--- What is needed ---
In the data, find each line where the word "figure" appears and list that line.

--- Supplied entries ---

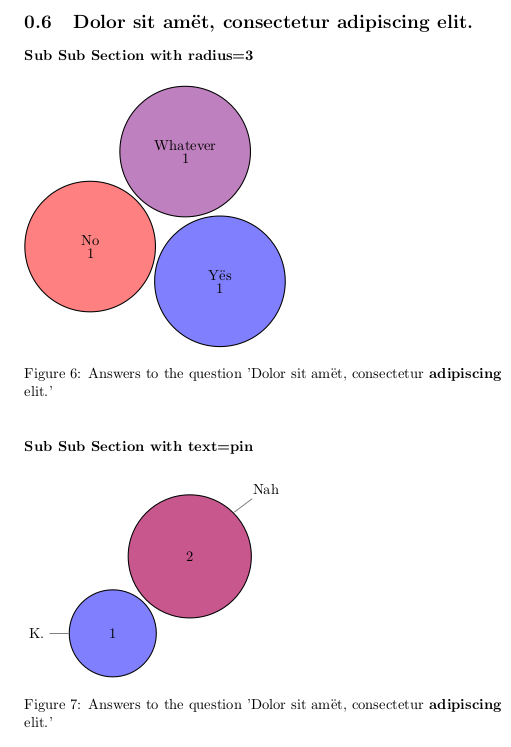
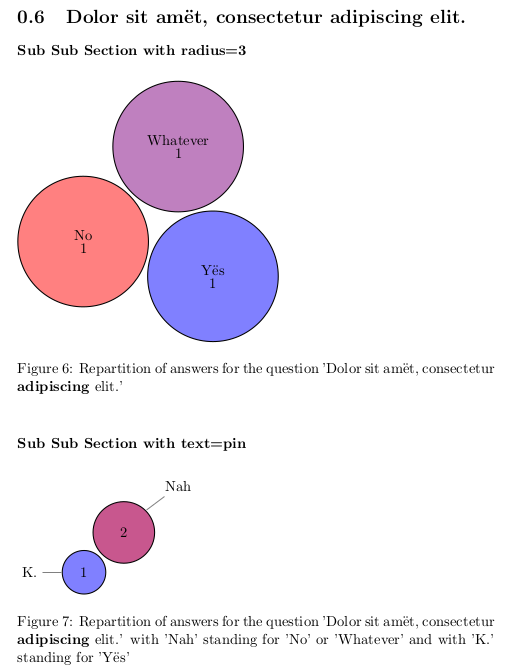
Feat - Better label for tex generated charts
With details about what is displayed in the diagram:
group_together
filter
min_cardinality

diff --git a/survey/exporter/tex/question2tex.py b/survey/exporter/tex/question2tex.py
@@ -9,6 +9,7 @@ from builtins import object
 
 from django.conf import settings
 from django.utils.translation import ugettext_lazy as _
+from django.utils.translation import ungettext
 from future import standard_library
 
 standard_library.install_aliases()
@@ -171,6 +172,35 @@ class Question2Tex(object):
         return raw_answers
 
     @staticmethod
+    def get_caption(question, min_cardinality, filter, group_together):
+        """ Return a caption with an appropriate description of the chart. """
+        caption = "{} ".format(_("Repartition of answers"))
+        if min_cardinality > 0:
+            caption += "{} {} ".format(_("with"), ungettext(
+                "%(min_cardinality)d respondants or more",
+                "%(min_cardinality)d respondant or more",
+                min_cardinality) % {'min_cardinality': min_cardinality, }
+            )
+        if filter:
+            caption += "{} ".format(_("excluding"))
+            for excluded in filter:
+                caption += "'{}', ".format(excluded)
+            caption = "{} ".format(caption[:-2])
+        caption += "%s '%s' " % (
+            _("for the question"), Question2Tex.html2latex(question.text)
+        )
+        if group_together:
+            for key, values in group_together.items():
+                # We duplicate the translations so makemessage find it
+                caption += "with '{}' standing for ".format(key)
+                for value in values:
+                    caption += "'{}' {} ".format(value, _("or"))
+                caption = caption[:-len("{} ".format(_("or")))]
+                caption += "{} ".format(_("and"))
+            caption = caption[:-len("{} ".format(_("and")))]
+        return "{}.".format(caption[:-1])
+
+    @staticmethod
     def chart(question, min_cardinality=0, group_by_letter_case=None,
               group_by_slugify=None, group_together=None, sort_answer=None,
               pos=None, rotate=None, radius=None, color=None,
@@ -203,19 +233,15 @@ class Question2Tex(object):
         results = Question2Tex.get_results(cardinality, sort_answer)
         if not results:
             return str(_("No answers for this question."))
-        chart = """\\pie%s{
-%s
-        }
-""" % (options, results)
-        caption = "\label{figure:q%d-%d} %s '%s'" % (
-            question.pk, latex_label, _("Answers to the question"),
-            Question2Tex.html2latex(question.text)
-        )
+        caption = Question2Tex.get_caption(question, min_cardinality, filter,
+                                           group_together)
         return """
 \\begin{figure}[h!]
     \\begin{tikzpicture}
-        %s
+        \\pie%s{
+%s
+        }
     \\end{tikzpicture}
-    \\caption{%s}
+    \\caption{\label{figure:q%d-%d}%s}
 \\end{figure}
-""" % (chart, caption)
+""" % (options, results, question.pk, latex_label, caption)

diff --git a/survey/tests/exporter/tex/test_question2tex.py b/survey/tests/exporter/tex/test_question2tex.py
@@ -71,6 +71,25 @@ class TestQuestion2Tex(TestManagement):
         question = self.survey.questions.get(text="Aèbc?")
         self.assertIsNotNone(Question2Tex.chart(question, type="cloud"))
 
+    def test_get_caption(self):
+        """ We can create a filtered chart with a proper caption. """
+        qst = self.survey.questions.get(text="Cède?")
+        mc = 0
+        flt = {}
+        gt = {}
+        self.assertIn("2 respondant or more",
+                      Question2Tex.get_caption(qst, 2, flt, gt))
+        self.assertIn("excluding 'Toto' ",
+                      Question2Tex.get_caption(qst, mc, ["Toto"], gt))
+        self.assertIn(
+            "excluding 'Toto', 'Titi', 'Tutu' ",
+            Question2Tex.get_caption(qst, mc, ["Toto", "Titi", "Tutu"], gt)
+        )
+        self.assertIn(
+            "with 'No' standing for 'No' or 'Maybe'.",
+            Question2Tex.get_caption(qst, mc, flt, {"No": ["No", "Maybe"]})
+        )
+
     def test_raw_chart(self):
         """ We can create a raw chart. """
         question = self.survey.questions.get(text="Aèbc?")

diff --git a/survey/tests/exporter/tex/test_configuration.py b/survey/tests/exporter/tex/test_configuration.py
@@ -32,7 +32,7 @@ class TestConfiguration(TestManagement):
         self.qts_expected_conf = {
             "min_cardinality": 0,
             "type": "cloud",
-            "radius": 2,
+            "radius": 1,
             "text": "inside"
         }
 

diff --git a/readme.md b/readme.md
@@ -78,18 +78,18 @@ If you use this configuration for the previous question:
 Test survëy:
   Dolor sit amët, consectetur<strong>  adipiscing</strong>  elit.:
     multiple_charts:
-	Sub Sub Section with radius=3 :
-	    color: {"Yës": "blue!50", "No": "red!50",
-		    "Whatever": "red!50!blue!50"}
-	    radius: 3
-	Sub Sub Section with text=pin :
-	    group_together: {"Nah": ["No", "Whatever"], "K.": ["Yës"]}
-	    color: {"Nah": "blue!33!red!66", "K.": "blue!50"}
-	    text: pin
+      Sub Sub Section with radius=3 :
+        color: {"Yës": "blue!50", "No": "red!50",
+                "Whatever": "red!50!blue!50"}
+        radius: 3
+      Sub Sub Section with text=pin :
+        group_together: {"Nah": ["No", "Whatever"], "K.": ["Yës"]}
+        color: {"Nah": "blue!33!red!66", "K.": "blue!50"}
+        text: pin
     chart:
-	radius: 2
-	type: cloud
-	text: inside
+      radius: 1
+      type: cloud
+      text: inside
 ~~~~
 
 You get this as a result:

--- Answer for the task ---
-        caption = "\label{figure:q%d-%d} %s '%s'" % (
 \\begin{figure}[h!]
+    \\caption{\label{figure:q%d-%d}%s}
 \\end{figure}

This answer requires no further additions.